uurrrgh
downhill finally, no white knuckles..sit back, relax!
When we finally slogged it to the top, Dennis was having back pain, nausea and dizziness, I think the altitude was kicking in, as well as a blinding pace in the granny gear for almost 2.5 hours. None-the-less, several minutes of stretching later, we entered the crazy single-track near the top of the continental divide, dropped over the edge of a cliff on a trail as wide as my forearm, and began the plunge down. We dropped over 1100m in 5km. Do the math. All I remember is scree at a bizarre angle to my usual horizon, trees at a strange angle to the earth, and a tiny trail winding down towards the bowels of the earth. And it sounded like this.."woohoooooohheeeehhheeeeeeeewwwheee ooo o  o   hoooohhhhheeeeee" for about 30 minutes more. The tag line of the Transrockies is as follows.."some days may feel like they last forever, but really, you're just having the ride of your life". When I signed up, I though it was corny. Now mid-way through day 2, I knew these TR people weren't joking. A skull marked the last dangerous corner of the descent, or so we had been warned the night before, no sign of it as we blew past the hairy off-camber 170degree  switchback with dropoff, and down to the final section of descending trail. 

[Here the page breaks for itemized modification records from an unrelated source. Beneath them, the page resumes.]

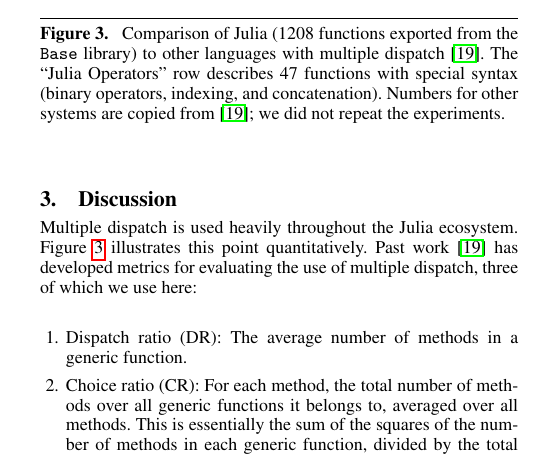
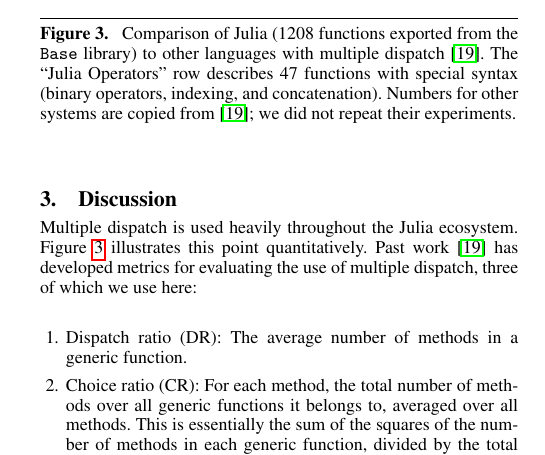
Before and after one commit to jiahao/julia-paper-arrays, a LaTeX paper (main.tex): part of one column of page 4 of 6, cut so that both start at the same text. Compiled offline with pdfLaTeX; a missing font is replaced by an installed copy or a similar font.

Commit message:
the experiments -> their experiments

```diff
--- a/main.tex
+++ b/main.tex
@@ -643,7 +643,7 @@
 The ``Julia Operators'' row describes 47 functions with special syntax
 (binary operators, indexing, and concatenation).
 Numbers for other systems are copied from \cite{Muschevici:2008}; we did
-not repeat the experiments.
+not repeat their experiments.
 }
 \end{figure}
 
```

The rest of the ride was a bit of a blur, lots of rolling roads, mostly hard-packed dirt, lots of stopping to wait for Dennis who was suffering like a dog. He had ridden his heart out on the technical sections, and really enjoyed the screaming  descent, but the seated climbs were killing his back. He was also on his second saddle of the race, the first having died in the middle of yesterdays race, now this piece of Specialized + Bontrager crap was angled at 20 degrees pointing north into his nether regions, and was wedged there. We stopped and started, taking the time to enjoy the spectacular mountain vistas, and keep an eye out for roving grizzlies. I began to appreciate the benefits of team riding, I rode about 200 yards ahead, creating a mental tether for Dennis to view, but not getting to close for fear of hearing any grumbling. The tandem passed us, yes, a crazy couple from St. Louis were racing this on a tandem!! We tried to hop on their dust trail and bomb the last few miles, but Sandy and Ted had us pipped. 5:25 in the saddle, we lost 3rd place today by a mere 5 minutes. We rolled into Sparwood to a huge welcome from the mining town, and promptly lay flat while guzzling as much Coke as we could. Burbling bellies, jellied legs and exhilarated spirits, we hopped on the shuttle to transfer us to Elkford, tonight's campsite. Our tents, while yesterday had seemed cramped and damp, today seemed like a sweet haven. Bike wash, bike repair (new pads, totally burnt out the rear pads today), bike worry( should I replace the front ones too? Do I have another set for later in the week?), laundry (fast becoming a synonym for getting some mud off the shorts and jersey) in a squishable 1 gallon bucket, hang on the wire fence surrounding campground (on a baseball field in some remote mining village). We enjoyed the last of the wine, this time no cups available, just the earplugs container. We were entering the wilderness the next day, so I had better get used to roughing it a bit. Wine was fine, no ear-wax either, bonus!
We wished our buddies Andrew, Danny and Marty were here as they would totally die for the killer scenery and the epic riding.. Ah well, plans for 2011 building already. Pound down the dinner, awards, second dinner, preview of the next day, and crash. Again I was sensing a pattern. Bring it on, I am just getting warmed up!